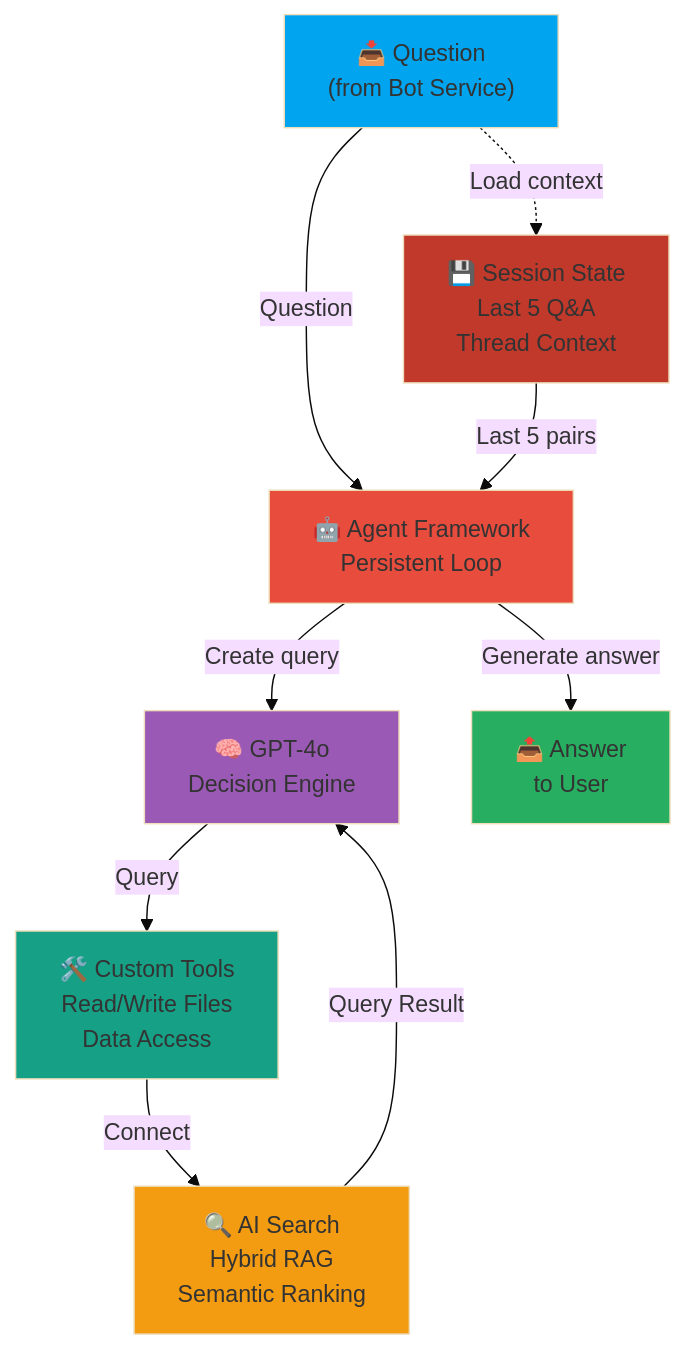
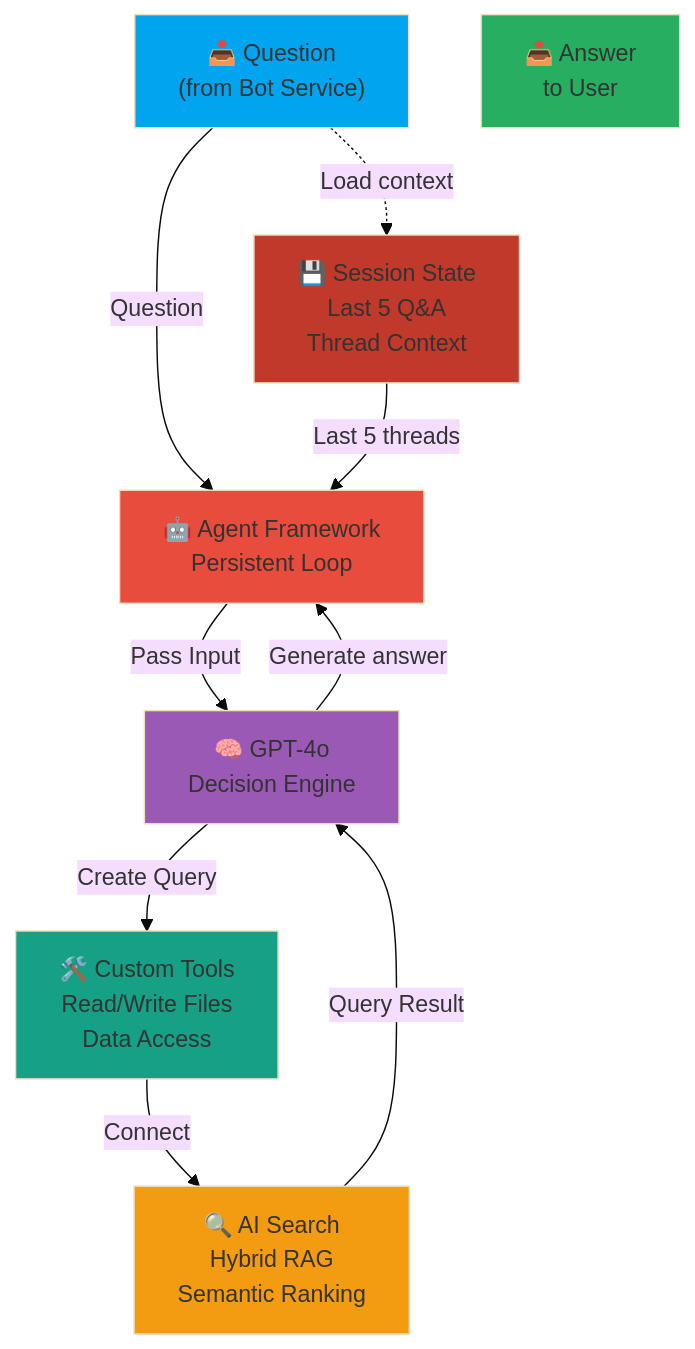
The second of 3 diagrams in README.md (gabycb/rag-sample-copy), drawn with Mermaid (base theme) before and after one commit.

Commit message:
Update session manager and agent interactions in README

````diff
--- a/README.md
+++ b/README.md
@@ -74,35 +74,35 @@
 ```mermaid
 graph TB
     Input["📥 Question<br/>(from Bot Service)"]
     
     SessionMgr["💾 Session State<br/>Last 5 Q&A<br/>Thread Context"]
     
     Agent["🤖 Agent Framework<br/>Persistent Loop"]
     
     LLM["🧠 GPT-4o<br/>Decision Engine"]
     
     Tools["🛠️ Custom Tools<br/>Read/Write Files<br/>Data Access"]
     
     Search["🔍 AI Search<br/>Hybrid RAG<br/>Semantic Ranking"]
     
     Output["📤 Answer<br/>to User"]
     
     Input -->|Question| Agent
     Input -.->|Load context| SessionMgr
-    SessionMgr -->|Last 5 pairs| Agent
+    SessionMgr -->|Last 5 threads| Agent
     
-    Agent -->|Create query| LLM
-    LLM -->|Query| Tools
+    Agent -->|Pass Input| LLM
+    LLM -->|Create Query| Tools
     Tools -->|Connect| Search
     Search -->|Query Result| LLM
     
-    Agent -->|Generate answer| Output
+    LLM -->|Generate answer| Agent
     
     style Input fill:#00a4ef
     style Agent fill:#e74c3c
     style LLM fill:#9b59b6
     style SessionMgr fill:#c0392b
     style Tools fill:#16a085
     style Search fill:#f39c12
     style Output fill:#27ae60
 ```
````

## TRY IT:
Everything in the entries except the images must be copied exactly.

## RESPONSE FOR THIS EXERCISE:
The second of 3 diagrams in README.md (gabycb/rag-sample-copy), drawn with Mermaid (base theme) before and after one commit.

Commit message:
Update session manager and agent interactions in README

````diff
--- a/README.md
+++ b/README.md
@@ -74,35 +74,35 @@
 ```mermaid
 graph TB
     Input["📥 Question<br/>(from Bot Service)"]
     
     SessionMgr["💾 Session State<br/>Last 5 Q&A<br/>Thread Context"]
     
     Agent["🤖 Agent Framework<br/>Persistent Loop"]
     
     LLM["🧠 GPT-4o<br/>Decision Engine"]
     
     Tools["🛠️ Custom Tools<br/>Read/Write Files<br/>Data Access"]
     
     Search["🔍 AI Search<br/>Hybrid RAG<br/>Semantic Ranking"]
     
     Output["📤 Answer<br/>to User"]
     
     Input -->|Question| Agent
     Input -.->|Load context| SessionMgr
-    SessionMgr -->|Last 5 pairs| Agent
+    SessionMgr -->|Last 5 threads| Agent
     
-    Agent -->|Create query| LLM
-    LLM -->|Query| Tools
+    Agent -->|Pass Input| LLM
+    LLM -->|Create Query| Tools
     Tools -->|Connect| Search
     Search -->|Query Result| LLM
     
-    Agent -->|Generate answer| Output
+    LLM -->|Generate answer| Agent
     
     style Input fill:#00a4ef
     style Agent fill:#e74c3c
     style LLM fill:#9b59b6
     style SessionMgr fill:#c0392b
     style Tools fill:#16a085
     style Search fill:#f39c12
     style Output fill:#27ae60
 ```
````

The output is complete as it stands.